Date of this Version
A resource flock of 362 F2 lambs provided phenotypic and genotypic data to estimate effects of callipyge ( CLPG) genotypes on growth, slaughter, and carcass traits. Lambs were serially slaughtered in six groups at 3-wk intervals starting at 23 wk of age to allow comparisons at different end points. Probabilities of CLPG genotypes were calculated at a position 86 cM from the most centromeric marker of chromosome 18. A contrast of CLPG genotypic effects, based on the paternal polar over-dominance model, was used to evaluate callipyge and normal phenotypes. Relationships of traits with slaughter age, carcass weight, or 12th-rib fat depth for callipyge and normal phenotypic groups were estimated by regression. callipyge and normal lambs did not differ for growth traits measured from birth to slaughter. Callipyge lambs produced 55.9% of live weight as chilled carcass weight compared with 51.7% for normal lambs at the same mean live weight of 48.32 kg. Lighter pelt, kidney-pelvic fat, and liver weights contributed to this advantage of callipyge lambs for dressing percentage ( P < .001). Estimated accretion rates of carcass protein at the mean slaughter age were 12.5 and 10.2 g/d for callipyge and normal carcasses, respectively. Corresponding values for carcass fat were 35.2 and 42.1 g/d. Compositional differences in favor of callipyge carcasses were detected at constant values of slaughter age, carcass weight, and 12th-rib fat depth. Callipyge carcasses had 2.56 kg greater fat-free lean and 1.39 kg less fat than normal carcasses at the same mean age of 214.9 d (P < .001). The majority of these differences were established before the initial group was slaughtered and were maintained as age increased. Callipyge carcasses consisted of 24.3% fat and 71.3% fat-free lean, compared with 31.5 and 64.0% for normal carcasses at 25.6 kg of carcass weight. When evaluated at .49 cm of 12th-rib fat depth, callipyge lambs were 15.4 d older and produced 4.1 kg heavier carcasses with 4.3% less fat ( P < .001). Effects of CLPG genotypic groups on carcass composition were greater than virtually all reported breed substitution effects.

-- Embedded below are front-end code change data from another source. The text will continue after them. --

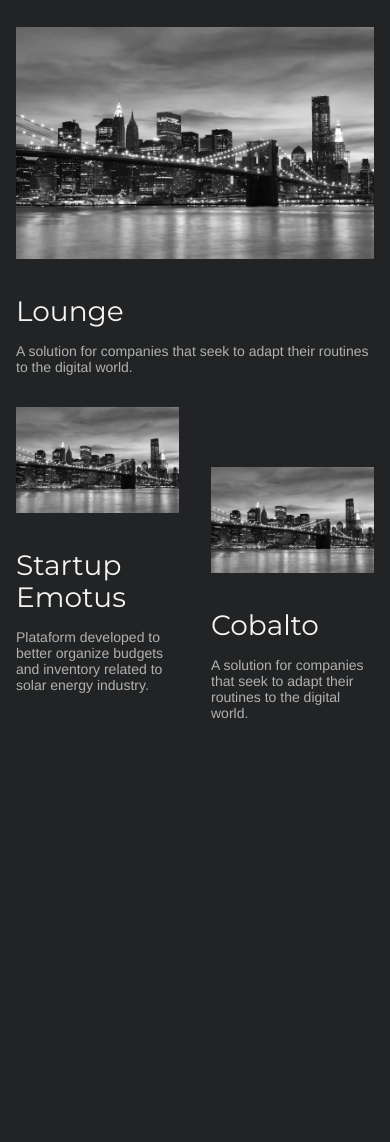
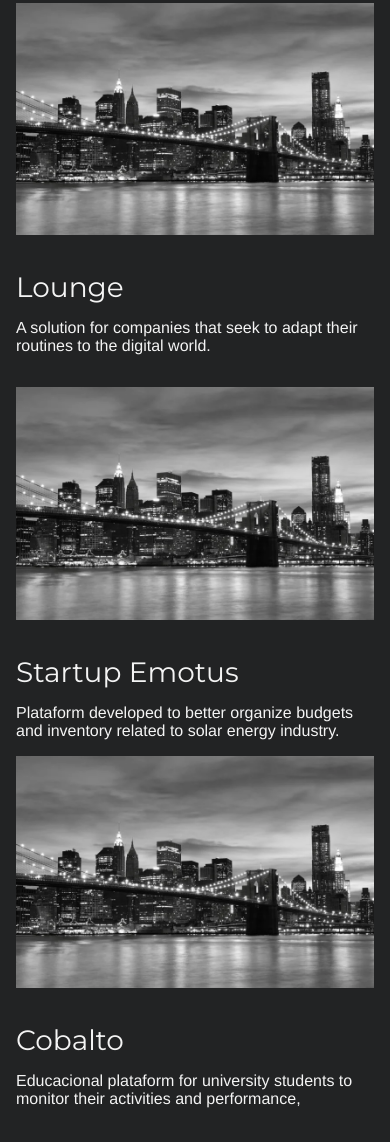
Before and after one commit to TulioPintoNeto/gatsby-micael-portfolio, a Gatsby site: page / in a window 390 px wide. Shown: the part 858-2000 px from the top of the page. Before the commit the page ends 1611 px from the top, so only its background shows below. Built offline with nearby package versions, Linux system fonts and the light colour scheme; Gatsby itself is replaced by a stand-in of ours.

Commit message:
refactor/feat: Extract portfolio section and paragraph in its own component. Make all portfolio responsive

```diff
--- /dev/null
+++ b/src/components/portfolio-paragraph/index.tsx
@@ -0,0 +1,17 @@
+import React, { ReactNode } from "react";
+import * as styles from "./styles.module.css";
+
+interface Props {
+    children: ReactNode;
+    className: string;
+}
+
+const PortfolioParagraph = ({ children, className }: Props) => {
+    return (
+        <p className={`${styles.portfolioParagraph} ${className}`}>
+            {children}
+        </p>
+    );
+};
+
+export default PortfolioParagraph;
--- /dev/null
+++ b/src/components/portfolio-paragraph/styles.module.css
@@ -0,0 +1,15 @@
+@value devices: '../../styles/devices.css';
+@value md, xl from devices;
+
+.portfolio-paragraph {
+    font-weight: 300;
+    font-size: 14px;
+    line-height: 16px;
+}
+
+@media (min-width: xl) {
+    .portfolio-paragraph {
+        font-size: 20px;
+        line-height: 23px;
+    }
+}
--- /dev/null
+++ b/src/components/portfolio-section/index.tsx
@@ -0,0 +1,28 @@
+import React from "react";
+import PortfolioParagraph from "./../portfolio-paragraph/index";
+
+interface Props {
+    imgSrc: string;
+    text: string;
+    title: string;
+    paragraphClassName?: string;
+}
+
+const PortfolioSection = ({
+    imgSrc,
+    text,
+    title,
+    paragraphClassName,
+}: Props) => {
+    return (
+        <section>
+            <img src={imgSrc} />
+            <h4>{title}</h4>
+            <PortfolioParagraph className={paragraphClassName}>
+                {text}
+            </PortfolioParagraph>
+        </section>
+    );
+};
+
+export default PortfolioSection;
--- a/src/components/portfolio/index.tsx
+++ b/src/components/portfolio/index.tsx
@@ -1,9 +1,14 @@
 import React from "react";
 import * as styles from "./styles.module.css";
-
 import { whiteDot } from "../../ui/white-dot.module.css";
+import PortfolioParagraph from "./../portfolio-paragraph/index";
+import PortfolioSection from "./../portfolio-section/index";
 
 export default function Portfolio() {
+    const smallerDevicesWhiteDot = () => {
+        return <div className={`${whiteDot} ${styles.smallerDevicesOnly}`} />;
+    };
+
     return (
         <section className={styles.portfolio}>
             <header>
@@ -12,49 +17,44 @@
                         <p>lastest</p>
                         <p>work</p>
                     </h3>
-                    <div
-                        className={`${whiteDot} ${styles.smallerDevicesOnly}`}
-                    />
+                    {smallerDevicesWhiteDot()}
                 </div>
                 <div>
                     <div
                         className={`${whiteDot} ${styles.mediumOrHigherDevices}`}
                     />
-                    <p className={styles.portfolio__paragraph}>
+                    <PortfolioParagraph className={styles.headerParagraph}>
                         take a look in my most recent work, feel free <br /> to
                         share any thoughts and ask anything.
-                    </p>
+                    </PortfolioParagraph>
                 </div>
             </header>
-            <section>
-                <img src="./photo-teste.jpg" />
-                <h4>Lounge</h4>
-                <p className={styles.portfolio__paragraph}>
-                    A solution for companies that seek to adapt their routines
-                    to the digital world.
-                </p>
-            </section>
+            <PortfolioSection
+                imgSrc="./photo-teste.jpg"
+                paragraphClassName={styles.portfolioSection__paragraph}
+                title="Lounge"
+                text="A solution for companies that seek to adapt their routines to the digital world."
+            />
             <div className={styles.portfolio__row}>
-                <section>
-                    <img src="./photo-teste.jpg" />
-                    <h4>Startup Emotus</h4>
-                    <p className={styles.portfolio__paragraph}>
-                        Plataform developed to better organize budgets and
-                        inventory related to solar energy industry.
-                    </p>
-                </section>
-                <section>
+                <PortfolioSection
+                    imgSrc="./photo-teste.jpg"
+                    paragraphClassName={styles.portfolioSection__paragraph}
+                    title="Startup Emotus"
+                    text="Plataform developed to better organize budgets and inventory related to solar energy industry."
+                />
+                <div>
                     <div
                         className={`${whiteDot} ${styles.mediumOrHigherDevices}`}
                     />
-                    <img src="./photo-teste.jpg" />
-                    <h4>Cobalto</h4>
-                    <p className={styles.portfolio__paragraph}>
-                        A solution for companies that seek to adapt their
-                        routines to the digital world.
-                    </p>
-                </section>
+                    <PortfolioSection
+                        imgSrc="./photo-teste.jpg"
+                        paragraphClassName={styles.portfolioSection__paragraph}
+                        title="Cobalto"
+                        text="Educacional plataform for university students to monitor their activities and performance,"
+                    />
+                </div>
             </div>
+            {smallerDevicesWhiteDot()}
         </section>
     );
 }
--- a/src/components/portfolio/styles.module.css
+++ b/src/components/portfolio/styles.module.css
@@ -53,22 +53,9 @@
     align-items: flex-end;
 }
 
-.portfolio__paragraph {
-    font-weight: 300;
-    font-size: 14px;
-    line-height: 16px;
-}
-
-.portfolio header .portfolio__paragraph {
+.header-paragraph {
     margin-top: 28px;
     text-align: right;
-}
-
-@media (min-width: xl) {
-    .portfolio__paragraph {
-        font-size: 20px;
-        line-height: 23px;
-    }
 }
 
 @media (min-width: md) {
@@ -99,25 +86,40 @@
     margin-bottom: 16px;
 }
 
-.portfolio h4 + .portfolio__paragraph {
-    color: #b1b1b1;
-}
-
 .portfolio .portfolio__row {
     display: flex;
+    flex-wrap: wrap;
     align-items: start;
     margin: -16px;
 }
 
-.portfolio .portfolio__row section {
-    width: 50%;
+@media (min-width: md) {
+    .portfolio .portfolio__row {
+        flex-wrap: nowrap;
+    }
+}
+
+.portfolio .portfolio__row > * {
+    width: 100%;
     margin: 0 16px;
 }
 
-.portfolio .portfolio__row section:nth-child(2) {
-    margin-top: 44px;
+@media (min-width: md) {
+    .portfolio .portfolio__row > * {
+        width: 50%;
+    }
 }
 
-.portfolio .portfolio__row section:nth-child(2) img {
+@media (min-width: md) {
+    .portfolio .portfolio__row > div:nth-child(2) {
+        margin-top: 44px;
+    }
+}
+
+.portfolio .portfolio__row > div:nth-child(2) img {
     margin-top: 16px;
 }
+
+.portfolio-section__paragraph {
+    color: #b1b1b1;
+}
```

Use of the CLPG mutant allele in structured mating systems can dramatically increase production of lean lamb.